Besides the impact on people I like and respect, the thing that bothers me is that the decision makers seem to have focused on the wrong issues. Whenever you focus on the wrong things, any decision you make—however justified in terms of those wrong things—will turn out wrong.
To put it another way, using the New York subway map in Boston won’t get you to your destination, no matter how faithfully you follow it. I believe the Tufts decision makers were using a “minimize financial and legal liability” map, rather than a “maximize the institution’s values and long-term service to its stakeholders” map. Although they made a supportable choice, in the broader context, it was just wrong.

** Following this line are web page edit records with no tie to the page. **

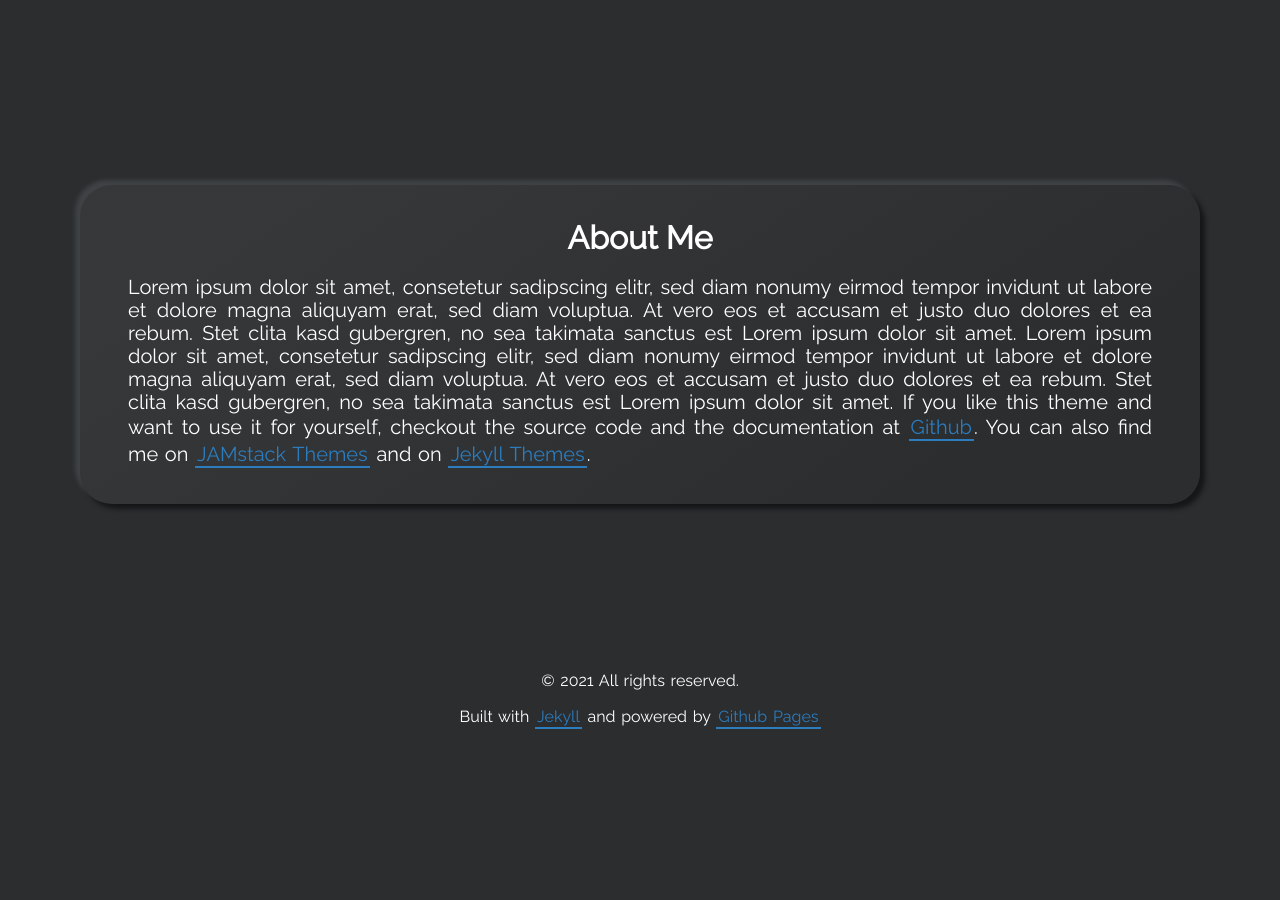
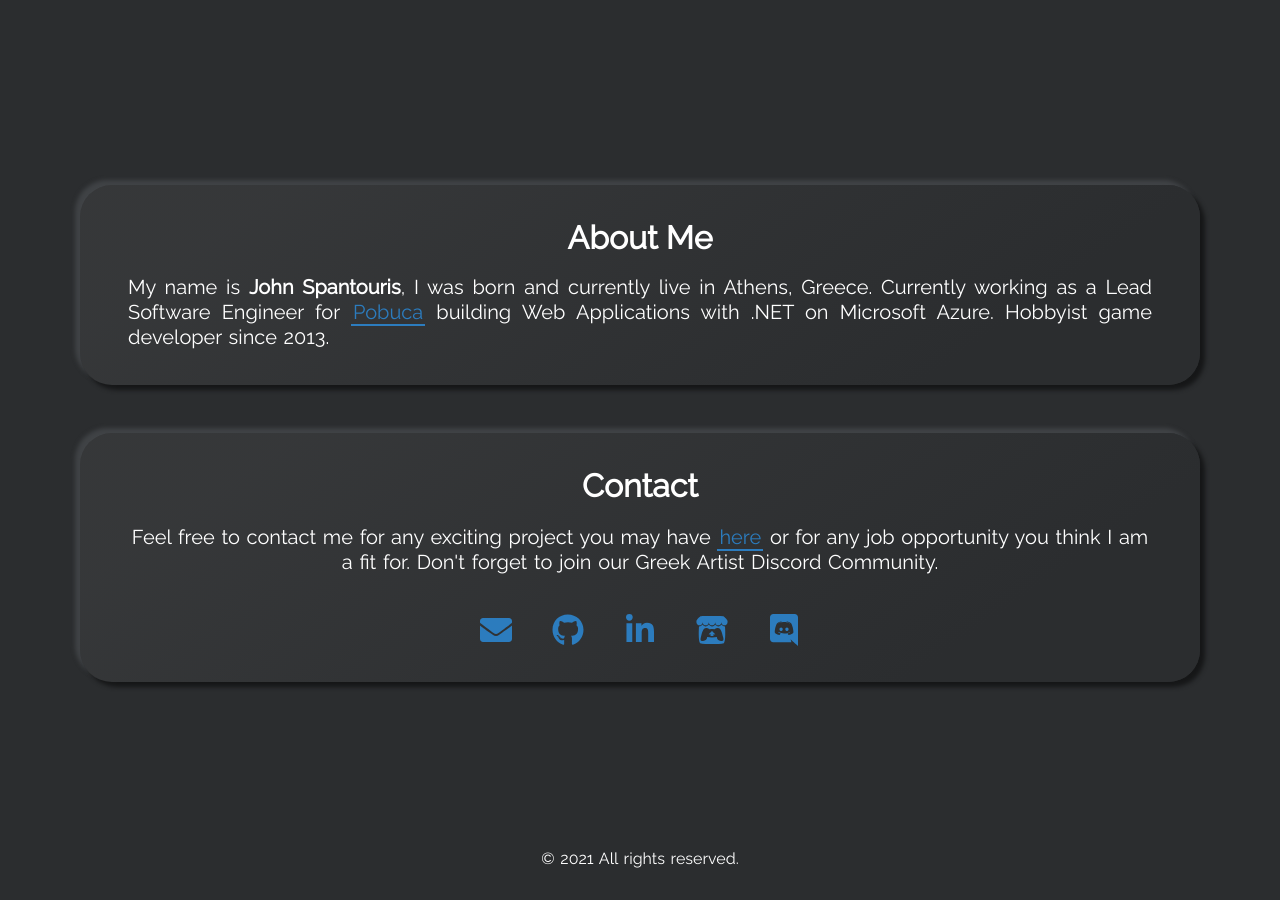
Before and after one commit to Spantouris/spantouris.github.io, a Jekyll site: the page built from index.html, in a window 1280 px wide and 900 px high, scrolled down 875 px. Built offline with Jekyll 4.4.1, drawn with Linux system fonts in a browser that asks for light colours; before the commit the page ends 1636 px from its top, so only the background shows below that.

Commit message:
Fix about and clean some things

```diff
--- a/_config.yml
+++ b/_config.yml
@@ -14,23 +14,10 @@ linkedin_username: spantouris
 itchio_username: spantouris
 discord_server_url: https://discord.gg/k7EJSAkWDG
 
-# ABOUT ME SECTION
-# show_aboutme_card:
-# > setting this to true, will display the About Me section
-# > setting this to false, will omit the About Me section
+# About me
 show_aboutme_card: true
-# about_me_title: The will be displayed as the title in the About Me section
 about_me_title: About Me
-# about_me_description: This will be displayed under the title.
-about_me_description: Lorem ipsum dolor sit amet, consetetur sadipscing elitr, sed diam nonumy eirmod tempor invidunt ut labore et dolore magna aliquyam erat, sed diam voluptua. At vero eos et accusam et justo duo dolores et ea rebum. Stet clita kasd gubergren, no sea takimata sanctus est Lorem ipsum dolor sit amet.  Lorem ipsum dolor sit amet, consetetur sadipscing elitr, sed diam nonumy eirmod tempor invidunt ut labore et dolore magna aliquyam erat, sed diam voluptua. At vero eos et accusam et justo duo dolores et ea rebum. Stet clita kasd gubergren, no sea takimata sanctus est Lorem ipsum dolor sit amet. If you like this theme and want to use it for yourself, checkout the source code and the documentation at <a class="highlight-link" href="https://github.com/longpdo/neumorphism" target="_blank" rel="noreferrer"> Github </a>. You can also find me on <a class="highlight-link" href="https://jamstackthemes.dev/theme/jekyll-neumorphism/" target="_blank" rel="noreferrer">JAMstack Themes</a> and on <a class="highlight-link" href="https://jekyll-themes.com/neumorphism/" target="_blank" rel="noreferrer">Jekyll Themes</a>.
-
-# SKILLS SECTION
-# show_skills_card:
-# > setting this to true, will display the Skills section
-# > setting this to false, will omit the Skills section
-show_skills_card: false
-# about_me_title: The will be displayed as the title in the Skills section
-skills_title: Skills
+about_me_description: My name is <b>John Spantouris</b>, I was born and currently live in Athens, Greece. Currently working as a Lead Software Engineer for <a href="https://www.pobuca.com" class="highlight-link" target="_blank" rel="noreferrer">Pobuca</a> building Web Applications with .NET on Microsoft Azure. Hobbyist game developer since 2013.
 
 # TIMELINE SECTION
 # show_timeline_card:
@@ -61,17 +48,10 @@ show_os_projects: false
 # os_projects_title: The will be displayed as the title of your open source projects
 os_projects_title: Open Source Projects
 
-# CONTACT SECTION
-# show_contact_card:
-# > setting this to true, will display the Contact section
-# > setting this to false, will omit the Contact section
-show_contact_card: false
-# contact_title: The will be displayed as the title in the Contact section
+# Contact
+show_contact_card: true
 contact_title: Contact
-# contact_description: This will be displayed under the title.
-contact_description: Lorem ipsum dolor sit amet, consetetur sadipscing elitr, sed diam nonumy eirmod tempor invidunt ut labore et dolore magna aliquyam erat, sed diam voluptua. At vero eos et accusam et justo duo dolores et ea rebum. If you like this theme and want to use it for yourself, checkout the source code and the documentation at <a class="highlight-link" href="https://github.com/longpdo/neumorphism" target="_blank" rel="noreferrer"> Github </a>.
-
-### END OF VALUES YOU SHOULD CHANGE ###
+contact_description: Feel free to contact me for any exciting project you may have <a class="highlight-link" href="mailto:john.spantouris@gmail.com" target="_blank" rel="noreferrer">here</a> or for any job opportunity you think I am a fit for. Don't forget to join our Greek Artist Discord Community.
 
 exclude:
   [
--- a/_includes/footer.html
+++ b/_includes/footer.html
@@ -2,14 +2,4 @@
   <p>
     &copy; 2021 All rights reserved.
   </p>
-  <p>
-    Built with
-    <a class="highlight-link" href="https://jekyllrb.com/"target="_blank" rel="noreferrer">
-      Jekyll
-    </a>
-    and powered by
-    <a class="highlight-link" href="https://pages.github.com/" target="_blank" rel="noreferrer">
-      Github Pages
-    </a>
-  </p>
 </footer>
--- a/_includes/section-contact.html
+++ b/_includes/section-contact.html
@@ -40,32 +40,24 @@
   {% if site.itchio_username != null %}
   <a class="social-link itchio" aria-label="My Itcio" target="_blank" rel="noreferrer"
     href="https://{{site.itchio_username}}.itch.io/">
-    <svg viewBox="0 0 200 200" class="circle">
-      <circle cx="100" cy="100" r="80" />
-    </svg>
     <div class="social">
       <svg class="social-svg" viewBox="0 0 48 48">
         <use x="12" y="12" width="24" height="24" viewBox="0 0 48 48" xlink:href="{{ " /assets/img/brands.svg#itch-io" |
           prepend: site.baseurl }}"></use>
       </svg>
     </div>
-    <span class="label">Itch.io</span>
   </a>
   {% endif %}
 
   {% if site.discord_server_url != null %}
   <a class="social-link discord" aria-label="Discord Community" target="_blank" rel="noreferrer"
     href="{{site.discord_server_url}}">
-    <svg viewBox="0 0 200 200" class="circle">
-      <circle cx="100" cy="100" r="80" />
-    </svg>
     <div class="social">
       <svg class="social-svg" viewBox="0 0 48 48">
         <use x="12" y="12" width="24" height="24" viewBox="0 0 48 48" xlink:href="{{ " /assets/img/brands.svg#discord" |
           prepend: site.baseurl }}"></use>
       </svg>
     </div>
-    <span class="label">Discord</span>
   </a>
   {% endif %}
 </div>
--- a/_layouts/default.html
+++ b/_layouts/default.html
@@ -41,11 +41,6 @@
         {% include section-aboutme.html %}
       </section>
     {% endif %}
-    {%if site.show_skills_card %}
-      <section class="card neumorphism-card-big">
-        {% include section-skills.html %}
-      </section>
-    {% endif %}
     {%if site.show_timeline_card %}
       <section class="card neumorphism-card-big">
         {% include section-timeline.html %}
```
Also changed, not shown: _data/skills-frameworks.yml (deleted, +0 -33 lines), _data/skills-languages.yml (deleted, +0 -42 lines), _data/skills-tools.yml (deleted, +0 -36 lines), _includes/section-skills.html (deleted, +0 -28 lines), _js/app.js (+0 -16 lines), assets/js/app.min.js.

Smart, well-intentioned people do this all the time. In my own life, I often have to step back and see whether my decisions make sense in terms of my larger values. Should I be reading the paper, for example, instead of reading to Jackson? In the short term, maybe I want a break, but I need to keep focused on the bigger picture here. He won’t be young forever.
Getting back to investing . . .
The same applies to investments. Maps drawn by greed and fear tend to lead investors astray. Right now, for example, everyone is talking about how much the market is going up, and how it should continue to increase (or not). All of the commentary centers on the short term, which is not where most investors need to focus. The map presented in the media involves trying to buy when things are going up—or, in other words, time the market.
But what if we shift from the short term—stocks are going up!—to a longer, three- to five-year window? We know that, based on current valuations, returns over that time frame have pretty much always been disappointing, with the exception being the periods just before the dot-com bubble.
As I wrote the other day, the dot-com bubble is the exception that’s being recast as the rule. A larger map, one that shows the pitfalls just off the edge of the short-term map, suggests a very different outcome. It's a pretty powerful example of how you can make the wrong decision—load up on stocks!—because you’re looking at the wrong map.
Time to recalibrate your GPS?
Investing is my professional field and a primary area of interest, but the idea applies in all aspects of life. Some of the happiness research I’ve written about can also be framed in terms of planning your life around the right map rather than the wrong one.
Take a look at the maps you’re using to guide your life, and make sure they’ll really get you where you want to go.